Synchrony declined to comment. Separately, its CEO Brian Doubles said at a conference this month that "you've got to have a really good risk-return equation" for card deals.
Citigroup declined to comment. Capital One did not respond to Reuters requests for comment.
Apple recently sent a proposal that would enable Goldman to exit the contract in the next 12 to 15 months, The Wall Street Journal reported last month, citing people briefed on the matter.
Apple said it was focused on providing an "incredible experience" for customers, but declined to comment on the Goldman deal talks or terms.
After scaling back its retail ambitions last year, Solomon announced in February that Goldman was looking for "strategic alternatives" for its consumer unit.
The bank began talks with Apple under former Goldman CEO Lloyd Blankfein, who left in 2018, to create a credit card that would tap into the tech giant's enormous customer base. Stephen Scherr, who led Goldman's consumer division and later became its finance chief, was among its lead negotiators.
Solomon took the helm in late 2018 and the Apple card was introduced almost a year later. By 2022, the parties had renegotiated a deal that would last until the end of the decade, according to a person familiar with the situation.
Solomon told analysts in October that the bank was trying to get rid of the "drag" on earnings from its credit card business, which also includes a partnership with General Motors.
"Our partnerships with Apple and GM are long-term contracts," Solomon said at the time. "And we don't have the unilateral right to exit those partnerships."
Analysts interpreted his comments as a signal the card operations were losing money.
When Apple first shopped the deal with potential partners, other banks including JPMorgan Chase passed because their potential cut of profits was too small, according to one of the sources familiar with the matter and a separate source who was also aware of Apple's original proposal, who declined to be identified discussing private negotiations.
JPMorgan declined to comment.
New credit card businesses typically lose money in their early years, in part because regulations require banks to set aside about 7% of projected sales to cover expected losses, said Warren Kornfeld, senior vice president at Moody's Investors Service.
Goldman was responsible for setting aside the provisions for credit losses instead of sharing them with Apple, according to the two sources familiar with the business.
The Apple card also posed an underwriting challenge. Goldman's clients are typically wealthy individuals, and it had little experience making loans to less-affluent customers, according to analysts. As the two companies sought to boost revenue, they granted cards to customers with lower credit scores, according to one of the sources familiar with the situation.

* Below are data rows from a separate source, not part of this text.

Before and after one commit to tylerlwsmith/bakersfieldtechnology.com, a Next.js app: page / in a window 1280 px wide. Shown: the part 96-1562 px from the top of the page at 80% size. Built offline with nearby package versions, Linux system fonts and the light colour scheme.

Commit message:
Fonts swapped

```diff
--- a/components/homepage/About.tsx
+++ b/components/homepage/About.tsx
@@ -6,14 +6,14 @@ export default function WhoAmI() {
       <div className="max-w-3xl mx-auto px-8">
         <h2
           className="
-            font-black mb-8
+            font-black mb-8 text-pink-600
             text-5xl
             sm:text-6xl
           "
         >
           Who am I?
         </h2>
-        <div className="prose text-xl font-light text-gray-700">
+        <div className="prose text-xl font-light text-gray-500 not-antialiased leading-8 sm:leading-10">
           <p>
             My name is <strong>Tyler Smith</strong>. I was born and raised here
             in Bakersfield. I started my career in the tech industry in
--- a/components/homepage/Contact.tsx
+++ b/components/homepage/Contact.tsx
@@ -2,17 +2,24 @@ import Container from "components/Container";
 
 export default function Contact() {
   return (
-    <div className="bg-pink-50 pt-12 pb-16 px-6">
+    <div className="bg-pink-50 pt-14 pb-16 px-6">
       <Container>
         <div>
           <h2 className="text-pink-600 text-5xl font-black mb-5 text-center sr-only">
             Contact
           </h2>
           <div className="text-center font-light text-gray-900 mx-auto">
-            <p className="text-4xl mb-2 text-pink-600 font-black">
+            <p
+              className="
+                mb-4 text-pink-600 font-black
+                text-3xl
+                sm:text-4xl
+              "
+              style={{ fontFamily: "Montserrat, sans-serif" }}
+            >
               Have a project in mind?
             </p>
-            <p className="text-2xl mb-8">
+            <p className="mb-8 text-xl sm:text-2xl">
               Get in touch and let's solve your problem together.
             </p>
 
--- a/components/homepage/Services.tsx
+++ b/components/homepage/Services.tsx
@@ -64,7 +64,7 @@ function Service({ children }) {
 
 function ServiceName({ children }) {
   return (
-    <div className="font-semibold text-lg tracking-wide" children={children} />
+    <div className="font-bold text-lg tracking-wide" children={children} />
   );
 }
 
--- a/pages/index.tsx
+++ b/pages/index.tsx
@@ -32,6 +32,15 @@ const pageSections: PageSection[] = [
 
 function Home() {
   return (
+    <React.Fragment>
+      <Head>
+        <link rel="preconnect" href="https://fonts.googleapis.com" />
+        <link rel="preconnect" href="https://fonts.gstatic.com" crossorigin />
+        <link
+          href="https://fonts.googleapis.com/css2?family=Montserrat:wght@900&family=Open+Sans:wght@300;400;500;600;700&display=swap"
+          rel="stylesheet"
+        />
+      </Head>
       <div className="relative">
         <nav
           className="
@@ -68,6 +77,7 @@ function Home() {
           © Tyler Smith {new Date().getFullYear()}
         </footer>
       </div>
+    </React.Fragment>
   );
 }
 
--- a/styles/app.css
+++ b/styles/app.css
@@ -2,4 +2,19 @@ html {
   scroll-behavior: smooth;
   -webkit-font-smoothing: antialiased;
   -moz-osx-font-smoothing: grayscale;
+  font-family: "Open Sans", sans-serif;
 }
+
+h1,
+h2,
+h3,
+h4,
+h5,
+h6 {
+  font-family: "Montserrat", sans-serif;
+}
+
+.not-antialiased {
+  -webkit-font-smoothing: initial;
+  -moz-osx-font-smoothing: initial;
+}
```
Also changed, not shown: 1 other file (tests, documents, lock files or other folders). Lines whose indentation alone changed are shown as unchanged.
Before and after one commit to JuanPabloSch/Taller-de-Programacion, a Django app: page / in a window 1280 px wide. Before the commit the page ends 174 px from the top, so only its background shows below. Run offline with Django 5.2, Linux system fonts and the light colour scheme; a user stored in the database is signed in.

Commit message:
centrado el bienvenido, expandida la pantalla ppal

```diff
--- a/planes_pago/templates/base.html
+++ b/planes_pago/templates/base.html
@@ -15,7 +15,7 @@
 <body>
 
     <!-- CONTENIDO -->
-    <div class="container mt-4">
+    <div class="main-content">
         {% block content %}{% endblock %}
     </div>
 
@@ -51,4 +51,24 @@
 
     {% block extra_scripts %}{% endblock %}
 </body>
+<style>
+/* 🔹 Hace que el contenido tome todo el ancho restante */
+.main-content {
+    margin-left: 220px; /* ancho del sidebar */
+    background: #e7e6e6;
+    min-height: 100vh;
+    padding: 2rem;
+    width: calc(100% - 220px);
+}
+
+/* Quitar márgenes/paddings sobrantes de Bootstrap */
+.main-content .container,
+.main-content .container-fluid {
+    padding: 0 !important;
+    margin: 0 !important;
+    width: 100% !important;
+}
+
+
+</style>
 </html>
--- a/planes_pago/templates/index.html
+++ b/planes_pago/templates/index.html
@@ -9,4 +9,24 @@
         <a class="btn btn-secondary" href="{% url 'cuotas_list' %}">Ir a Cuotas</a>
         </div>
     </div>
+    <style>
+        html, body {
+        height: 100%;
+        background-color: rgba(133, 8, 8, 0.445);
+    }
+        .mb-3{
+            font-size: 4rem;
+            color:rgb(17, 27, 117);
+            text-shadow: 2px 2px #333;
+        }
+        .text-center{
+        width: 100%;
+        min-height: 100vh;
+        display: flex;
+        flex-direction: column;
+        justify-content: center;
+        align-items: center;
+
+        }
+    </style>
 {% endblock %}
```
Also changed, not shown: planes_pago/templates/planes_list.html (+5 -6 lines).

As Goldman set aside more money for bad loans, the paper losses for its consumer business mounted, according to earnings filings.
The companies also tried to tempt new customers with the promise of "no annual fees, foreign transaction fees, or late fees," Apple said on its website.
They also introduced high-yield savings accounts for card holders in April, enabling Goldman to gather $10 billion of deposits by August, Apple said at the time.
Actual loan losses would eventually be shared among the two partners, one of the sources familiar with the business said. The business costs were also divided, with Apple paying for marketing while and Goldman handled customer service, the person said.
"Goldman had no meaningful presence in the credit card business," said Mike Taiano, vice president at Moody’s. "This was a big deal...they wanted to break into the card business, so they were probably willing to take less favorable economics."